But research led by the University of Iowa has found another reason for dehumanizing outcasts: emotional exhaustion. People are more likely to deny a homeless drug addict human qualities when they believe that helping the person would be too overwhelming or emotionally exhausting, according to a set of studies.
However, when researchers suggested empathizing with such an individual would be emotionally inspiring and rewarding, participants changed their perspective.

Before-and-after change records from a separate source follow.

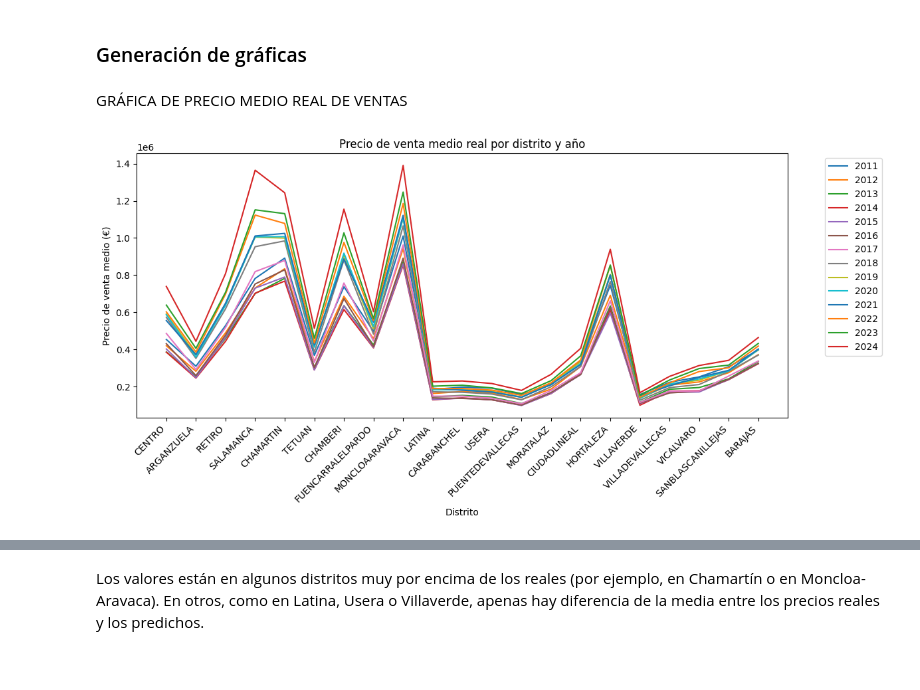
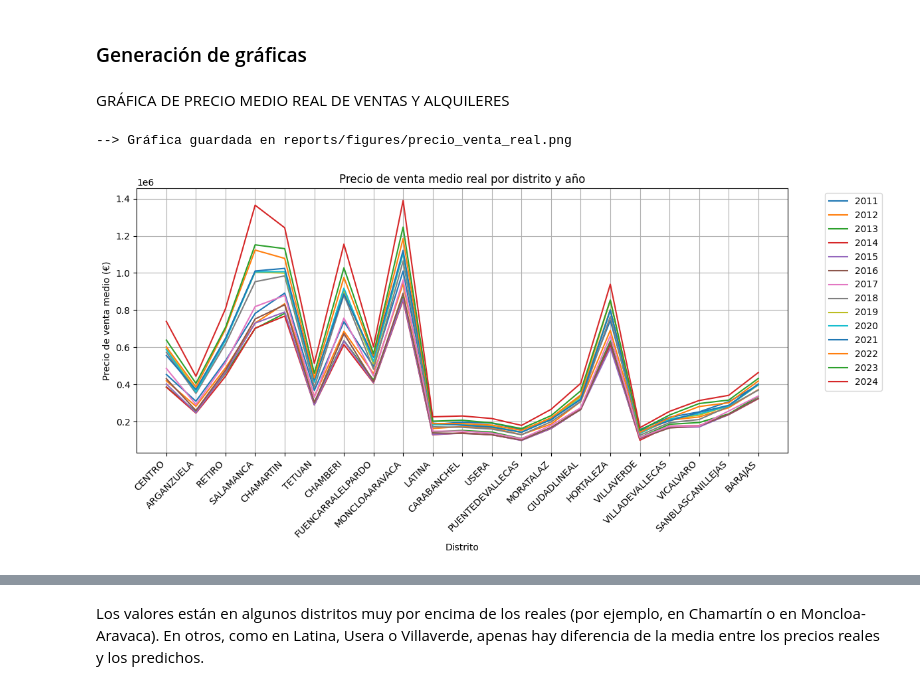
Before and after one commit to JorgeGM8/TFM_Data_Science, a Jupyter notebook: notebooks/gráficas_desviacion_tipica.ipynb, the cells around one changed output, grey strips where cells are left out. Drawn from its saved outputs; the diff is of its cells as text; code cells hidden in the pictures.

```diff
--- a/notebooks/gráficas_desviacion_tipica.ipynb
+++ b/notebooks/gráficas_desviacion_tipica.ipynb
@@ -12,30 +19,9 @@ df = pd.read_csv('../data/processed/viviendas_2011_2024_nodrop.csv')
 # %% [markdown]
 ### Generación de gráficas
 # %% [markdown]
-GRÁFICA DE PRECIO MEDIO REAL DE VENTAS
+GRÁFICA DE PRECIO MEDIO REAL DE VENTAS Y ALQUILERES
 # %%
-plt.figure(figsize=(12, 6))
-
-# Calcular precio medio por distrito y año para ventas
-mean_prices_real = df[df['Operacion'] == 'venta'].groupby(['Ano', 'Distrito'], as_index=False).agg(
-    Precio_total=pd.NamedAgg(column='Precio_venta', aggfunc=lambda x: (x * df.loc[x.index, 'Tamano']).mean())
-)
-
-distritos = df['Distrito'].unique()
-
-for year in mean_prices_real['Ano'].unique():
-    year_data = mean_prices_real[mean_prices_real['Ano'] == year]
-    # Ordenar por distrito
-    year_data = year_data.set_index('Distrito').reindex(distritos).reset_index()
-    plt.plot(year_data['Distrito'], year_data['Precio_total'], label=str(year))
-
-plt.xticks(rotation=45, ha='right')
-plt.xlabel('Distrito')
-plt.ylabel('Precio de venta medio (€)')
-plt.title('Precio de venta medio real por distrito y año')
-plt.legend(bbox_to_anchor=(1.05, 1), loc='upper left')
-plt.tight_layout()
-plt.savefig('../reports/figures/precio_venta_real.png', dpi=300)
-plt.show()
+precios_distrito_ano(df, operacion='venta', valor='real')
 # %% [output]
+--> Gráfica guardada en reports/figures/precio_venta_real.png
-[figure, old version]
+[figure, new version]
```
Also changed, not shown: parts of 9 cells of this notebook, 8 other files.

“If you think empathy for this target will be exhausting, you show this dehumanizing effect,” says Daryl Cameron, assistant professor in the Department of Psychological & Brain Sciences at the UI and lead author of the study. “But if you think empathy is going to be inspiring and rewarding, dehumanization goes away. It’s not that they become more likely to humanize the stigmatized target, it’s just that the dehumanizing effect goes away.”